[ exact phrase in "" • results by date ]

[ Google-powered • results by relevance ]


Try multi-category search (beta) »

LOCATION/TYPE

News Home
Archive
RSS

Subscribe to RSS feed

Add NWW headlines to your site (click here)

Sign up for daily updates

Keep Wind Watch online and independent!

Donate $10

Donate $5

Selected Documents

All Documents

Research Links

Alerts

Press Releases

FAQs

Publications & Products

Photos & Graphics

Videos

Allied Groups

Plans for 26 turbines in Bracklyn and Raharney area  

Credit:  Olga Aughey | Westmeath Examiner | September 11, 2020 | www.westmeathexaminer.ie ~~

Two separate wind energy companies are proposing to erect wind turbines in the Bracklyn area of Delvin – Galetech, and Bord na Móna Powergen.

Galetech plan to build 11 turbines on lands at Bracklyn, while this week Bord na Móna Powergen has published the proposed location for 26 of its turbines, proposed for Ballivor, Bracklin, Carranstown, Lisclogher and Lisclogher West, bringing the total turbine count to 37.

At 200m in height, the turbines in Bracklyn will be the largest built on the island of Ireland, even higher than both The Spire and Liberty Hall in Dublin.

Conor Milligan of the Delvin Wind Info Group says his interest was peaked when he realised the size of the structures.

“Thirty-seven turbines is a lot for a rural area that’s well populated. It’s just wrong,” he says emphatically.

“The Galetech ones are more than three times taller than Liberty Hall in Dublin – which is 59m – at 180m, and the Bord na Móna Powergen turbines are 20m higher again at 200m. These turbines are going to be the tallest in all of Ireland.

“I was told by Galetech that the highest turbines in Ireland at the moment are 174m, and those are located over in the West of Ireland. I believe the reason they have to go so high is they’re not going to get the wind speeds that they want because it’s such flat land.

“Locally, people aren’t against renewable energy but they think the midlands is the wrong place for them. These would be better off-shore, plus there’s other forms of renewable energy. I think people are sickened that these companies can come in and do this to the area.”

Another member of the Delvin Wind Info Group, Mark Clune says: “We’ve just had confirmation of the BnM Powergen turbine locations this week, and the closest is 1km from a house.

“Both Bord na Móna and Galetech held public meetings, the former right before the lockdown started in March, and the latter shortly after, so not a lot of people went those,” continues Mark.

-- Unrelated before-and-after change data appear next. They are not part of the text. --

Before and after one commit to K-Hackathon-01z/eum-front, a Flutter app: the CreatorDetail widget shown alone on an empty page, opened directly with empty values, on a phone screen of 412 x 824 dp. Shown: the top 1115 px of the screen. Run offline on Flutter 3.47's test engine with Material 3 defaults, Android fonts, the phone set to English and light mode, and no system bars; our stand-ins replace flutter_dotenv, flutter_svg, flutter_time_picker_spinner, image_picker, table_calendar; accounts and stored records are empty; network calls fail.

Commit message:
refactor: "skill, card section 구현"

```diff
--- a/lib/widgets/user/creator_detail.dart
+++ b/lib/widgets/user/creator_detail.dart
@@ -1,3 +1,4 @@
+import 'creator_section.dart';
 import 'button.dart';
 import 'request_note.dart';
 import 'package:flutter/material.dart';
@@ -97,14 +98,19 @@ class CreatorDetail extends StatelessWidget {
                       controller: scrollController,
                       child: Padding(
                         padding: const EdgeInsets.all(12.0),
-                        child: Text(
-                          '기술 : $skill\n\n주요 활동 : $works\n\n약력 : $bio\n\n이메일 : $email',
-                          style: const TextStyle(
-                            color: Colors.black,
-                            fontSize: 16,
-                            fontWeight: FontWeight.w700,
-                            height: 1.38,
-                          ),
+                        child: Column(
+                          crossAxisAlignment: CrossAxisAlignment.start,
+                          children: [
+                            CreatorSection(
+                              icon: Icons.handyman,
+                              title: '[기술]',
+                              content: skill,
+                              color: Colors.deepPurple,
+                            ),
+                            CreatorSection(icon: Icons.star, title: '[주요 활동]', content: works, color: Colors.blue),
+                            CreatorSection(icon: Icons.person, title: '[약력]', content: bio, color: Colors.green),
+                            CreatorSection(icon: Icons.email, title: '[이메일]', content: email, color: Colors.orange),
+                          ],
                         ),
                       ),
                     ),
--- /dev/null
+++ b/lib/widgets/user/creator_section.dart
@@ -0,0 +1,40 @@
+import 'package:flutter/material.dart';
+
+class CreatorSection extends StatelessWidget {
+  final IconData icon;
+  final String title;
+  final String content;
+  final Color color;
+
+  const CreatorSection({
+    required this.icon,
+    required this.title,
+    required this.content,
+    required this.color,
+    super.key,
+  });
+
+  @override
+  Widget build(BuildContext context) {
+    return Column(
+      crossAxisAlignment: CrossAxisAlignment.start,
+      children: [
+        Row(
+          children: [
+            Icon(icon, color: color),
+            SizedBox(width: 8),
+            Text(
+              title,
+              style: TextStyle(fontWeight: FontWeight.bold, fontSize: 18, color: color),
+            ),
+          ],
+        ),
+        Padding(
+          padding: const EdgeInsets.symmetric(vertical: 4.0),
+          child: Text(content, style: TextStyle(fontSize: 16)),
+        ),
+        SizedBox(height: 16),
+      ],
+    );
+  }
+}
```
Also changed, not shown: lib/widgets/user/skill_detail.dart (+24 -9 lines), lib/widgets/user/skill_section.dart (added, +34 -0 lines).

“Bord na Móna windfarm stretches right from Lisclogher, to Bracklyn, Raharney, and then on up to Ballivor.

“The closest turbine in Bracklyn Wind Farm to me is 1,200m from my house.

“Like a lot of people in the group, I’m not against green energy, but I can’t see, if they have to go to 180 or 200 meters, how that will work in a populated area.

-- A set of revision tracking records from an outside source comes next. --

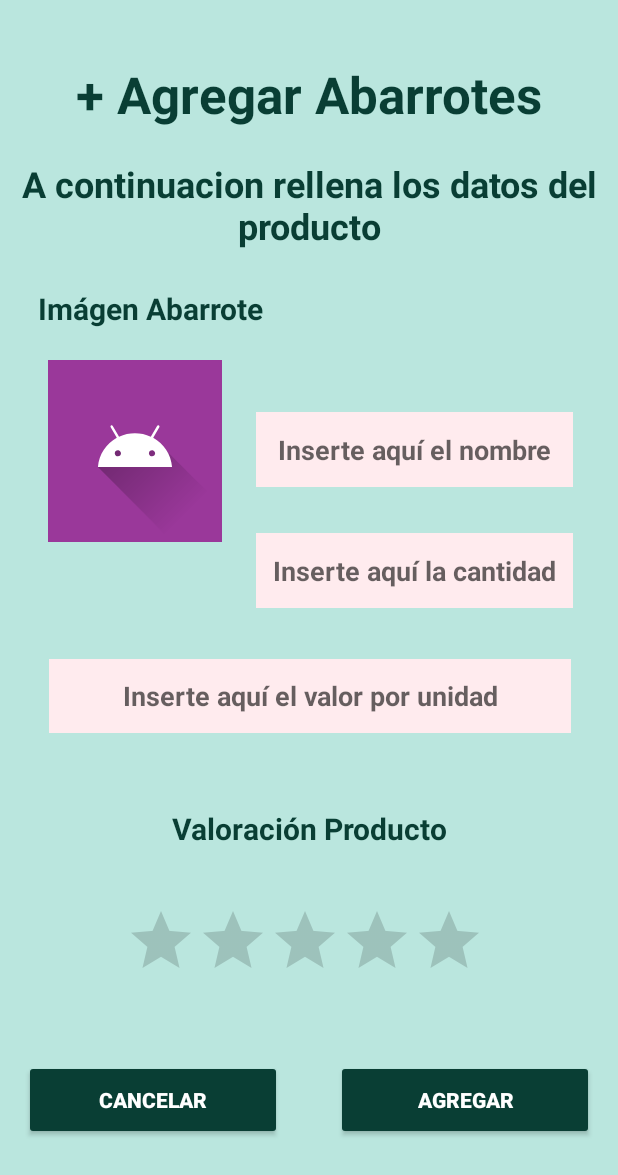
After one commit to AVP-ST/Bazar_santotomas, an Android app: the layout activity_add_abarrotes.xml on its own in the app's theme, with its tools: preview values and no code run, on a phone screen of 412 x 824 dp. The commit adds this screen. Shown: the top 1175 px of the screen. Run offline under Robolectric (Android 15) with nearby library versions, the phone set to English and light mode, and no system bars.

Commit message:
v1.3 app bazar new product images included and product add view

```diff
--- a/app/src/main/AndroidManifest.xml
+++ b/app/src/main/AndroidManifest.xml
@@ -22,7 +22,6 @@
         </activity>
 
         <activity android:name=".Acceder">
-
         </activity>
 
     </application>
--- /dev/null
+++ b/app/src/main/res/layout/activity_add_abarrotes.xml
@@ -0,0 +1,172 @@
+<?xml version="1.0" encoding="utf-8"?>
+<android.support.constraint.ConstraintLayout xmlns:android="http://schemas.android.com/apk/res/android"
+    xmlns:app="http://schemas.android.com/apk/res-auto"
+    xmlns:tools="http://schemas.android.com/tools"
+    android:layout_width="match_parent"
+    android:layout_height="match_parent"
+    android:background="@color/p_color_2">
+
+    <EditText
+        android:id="@+id/editTextTextPersonName4"
+        android:layout_width="348dp"
+        android:layout_height="49dp"
+        android:background="#FFEBEE"
+        android:ems="10"
+        android:hint="Inserte aquí el valor por unidad"
+        android:inputType="textPersonName"
+        android:textAlignment="center"
+        android:textStyle="bold"
+        app:layout_constraintBottom_toBottomOf="parent"
+        app:layout_constraintEnd_toEndOf="parent"
+        app:layout_constraintHorizontal_bias="0.507"
+        app:layout_constraintStart_toStartOf="parent"
+        app:layout_constraintTop_toTopOf="parent"
+        app:layout_constraintVertical_bias="0.567" />
+
+    <TextView
+        android:id="@+id/textView"
+        android:layout_width="wrap_content"
+        android:layout_height="wrap_content"
+        android:text="+ Agregar Abarrotes"
+        android:textColor="@color/p_color_1"
+        android:textSize="34sp"
+        android:textStyle="bold"
+        app:layout_constraintBottom_toBottomOf="parent"
+        app:layout_constraintEnd_toEndOf="parent"
+        app:layout_constraintHorizontal_bias="0.497"
+        app:layout_constraintStart_toStartOf="parent"
+        app:layout_constraintTop_toTopOf="parent"
+        app:layout_constraintVertical_bias="0.051" />
+
+    <TextView
+        android:id="@+id/textView7"
+        android:layout_width="wrap_content"
+        android:layout_height="wrap_content"
+        android:text="A continuacion rellena los datos del producto"
+        android:textAlignment="center"
+        android:textColor="@color/p_color_1"
+        android:textSize="24sp"
+        android:textStyle="bold"
+        app:layout_constraintBottom_toBottomOf="parent"
+        app:layout_constraintEnd_toEndOf="parent"
+        app:layout_constraintHorizontal_bias="0.497"
+        app:layout_constraintStart_toStartOf="parent"
+        app:layout_constraintTop_toTopOf="parent"
+        app:layout_constraintVertical_bias="0.139" />
+
+    <Button
+        android:id="@+id/button"
+        android:layout_width="172dp"
+        android:layout_height="53dp"
+        android:backgroundTint="@color/p_color_1"
+        android:text="cancelar"
+        android:textColor="#FFFFFF"
+        android:textStyle="bold"
+        app:layout_constraintBottom_toBottomOf="parent"
+        app:layout_constraintEnd_toEndOf="parent"
+        app:layout_constraintHorizontal_bias="0.066"
+        app:layout_constraintStart_toStartOf="parent"
+        app:layout_constraintTop_toTopOf="parent"
+        app:layout_constraintVertical_bias="0.917" />
+
+    <Button
+        android:id="@+id/button4"
+        android:layout_width="172dp"
+        android:layout_height="53dp"
+        android:backgroundTint="@color/p_color_1"
+        android:text="Agregar"
+        android:textColor="#FFFFFF"
+        android:textStyle="bold"
+        app:layout_constraintBottom_toBottomOf="parent"
+        app:layout_constraintEnd_toEndOf="parent"
+        app:layout_constraintHorizontal_bias="0.933"
+        app:layout_constraintStart_toStartOf="parent"
+        app:layout_constraintTop_toTopOf="parent"
+        app:layout_constraintVertical_bias="0.917" />
+
+    <TextView
+        android:id="@+id/textView3"
+        android:layout_width="wrap_content"
+        android:layout_height="wrap_content"
+        android:layout_marginTop="192dp"
+        android:text="Imágen Abarrote"
+        android:textColor="@color/p_color_1"
+        android:textSize="20sp"
+        android:textStyle="bold"
+        app:layout_constraintEnd_toEndOf="parent"
+        app:layout_constraintHorizontal_bias="0.096"
+        app:layout_constraintStart_toStartOf="parent"
+        app:layout_constraintTop_toTopOf="parent" />
+
+    <ImageView
+        android:id="@+id/imageView"
+        android:layout_width="116dp"
+        android:layout_height="121dp"
+        android:layout_marginStart="32dp"
+        android:layout_marginTop="240dp"
+        android:background="#9A389A"
+        app:layout_constraintStart_toStartOf="parent"
+        app:layout_constraintTop_toTopOf="parent"
+        app:srcCompat="@drawable/ic_launcher_foreground" />
+
+    <TextView
+        android:id="@+id/textView8"
+        android:layout_width="wrap_content"
+        android:layout_height="wrap_content"
+        android:text="Valoración Producto"
+        android:textColor="@color/p_color_1"
+        android:textSize="20sp"
+        android:textStyle="bold"
+        app:layout_constraintBottom_toBottomOf="parent"
+        app:layout_constraintEnd_toEndOf="parent"
+        app:layout_constraintStart_toStartOf="parent"
+        app:layout_constraintTop_toTopOf="parent"
+        app:layout_constraintVertical_bias="0.676" />
+
+    <RatingBar
+        android:id="@+id/ratingBar"
+        android:layout_width="wrap_content"
+        android:layout_height="wrap_content"
+        android:progressTint="#9A389A"
+        app:layout_constraintBottom_toBottomOf="parent"
+        app:layout_constraintEnd_toEndOf="parent"
+        app:layout_constraintHorizontal_bias="0.485"
+        app:layout_constraintStart_toStartOf="parent"
+        app:layout_constraintTop_toTopOf="parent"
+        app:layout_constraintVertical_bias="0.787" />
+
+    <EditText
+        android:id="@+id/editTextTextPersonName2"
+        android:layout_width="211dp"
+        android:layout_height="50dp"
+        android:background="#FFEBEE"
+        android:ems="10"
+        android:hint="Inserte aquí el nombre"
+        android:inputType="textPersonName"
+        android:textAlignment="center"
+        android:textStyle="bold"
+        app:layout_constraintBottom_toBottomOf="parent"
+        app:layout_constraintEnd_toEndOf="parent"
+        app:layout_constraintHorizontal_bias="0.85"
+        app:layout_constraintStart_toStartOf="parent"
+        app:layout_constraintTop_toTopOf="parent"
+        app:layout_constraintVertical_bias="0.355" />
+
+    <EditText
+        android:id="@+id/editTextTextPersonName3"
+        android:layout_width="211dp"
+        android:layout_height="50dp"
+        android:background="#FFEBEE"
+        android:ems="10"
+        android:hint="Inserte aquí la cantidad"
+        android:inputType="textPersonName"
+        android:textAlignment="center"
+        android:textStyle="bold"
+        app:layout_constraintBottom_toBottomOf="parent"
+        app:layout_constraintEnd_toEndOf="parent"
+        app:layout_constraintHorizontal_bias="0.85"
+        app:layout_constraintStart_toStartOf="parent"
+        app:layout_constraintTop_toTopOf="parent"
+        app:layout_constraintVertical_bias="0.459" />
+
+</android.support.constraint.ConstraintLayout>
```
Also changed, not shown: app/src/main/res/layout/activity_acceder.xml (+7 -6 lines), app/src/main/res/layout/activity_add_bebestibles.xml (added, +173 -0 lines), app/src/main/res/layout/activity_add_frutas.xml (added, +171 -0 lines), app/src/main/res/layout/activity_add_verduras.xml (added, +172 -0 lines), app/src/main/res/drawable/imagen_inventario_bebida.png (added), app/src/main/res/drawable/imagen_inventario_lechuga.png (added), app/src/main/res/drawable/imagen_inventario_pan.png (added), 1 other file.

“Just looking at the map Bord na Móna released, there’s 72 homes within 800m and 1000m distance of a turbine. That’s 72 families affected.

“First of all your house price will go down, anything between 15 – 40%. Although Galetech actually told us it will go up, – there’s not a hope!

“We’re worried about wildlife, the visual impact, how it’s going to affect the health and wellbeing of families living close-by.

“The noise of them is my main concern. Galetech told us you won’t hear them once you’re over 500m away, but we all know that is not true. Anyone living in the countryside will know that sound travels, particularly at night-time. We’ve visited Mount Lucas, and you can hear them more than 500m away.

“I have two kids here, I don’t know what effect these turbines will have on them. Children have a better hearing range. And even more-so for children with autism, who are extremely sensitive to noise and different frequencies.”

Both projects have yet to go to planning. More info at Delvin Wind Info Group.

Source:  Olga Aughey | Westmeath Examiner | September 11, 2020 | www.westmeathexaminer.ie

This article is the work of the source indicated. Any opinions expressed in it are not necessarily those of National Wind Watch.

The copyright of this article resides with the author or publisher indicated. As part of its noncommercial effort to present the environmental, social, scientific, and economic issues of large-scale wind power development to a global audience seeking such information, National Wind Watch endeavors to observe “fair use” as provided for in section 107 of U.S. Copyright Law and similar “fair dealing” provisions of the copyright laws of other nations. Send requests to excerpt, general inquiries, and comments via e-mail.

Wind Watch relies entirely
on User Funding
Donate $5 PayPal Donate

Share:


News Watch Home

Get the Facts Follow Wind Watch on Twitter

Wind Watch on Facebook

Share

CONTACT DONATE PRIVACY ABOUT SEARCH
© National Wind Watch, Inc.
Use of copyrighted material adheres to Fair Use.
"Wind Watch" is a registered trademark.
Share

 Follow: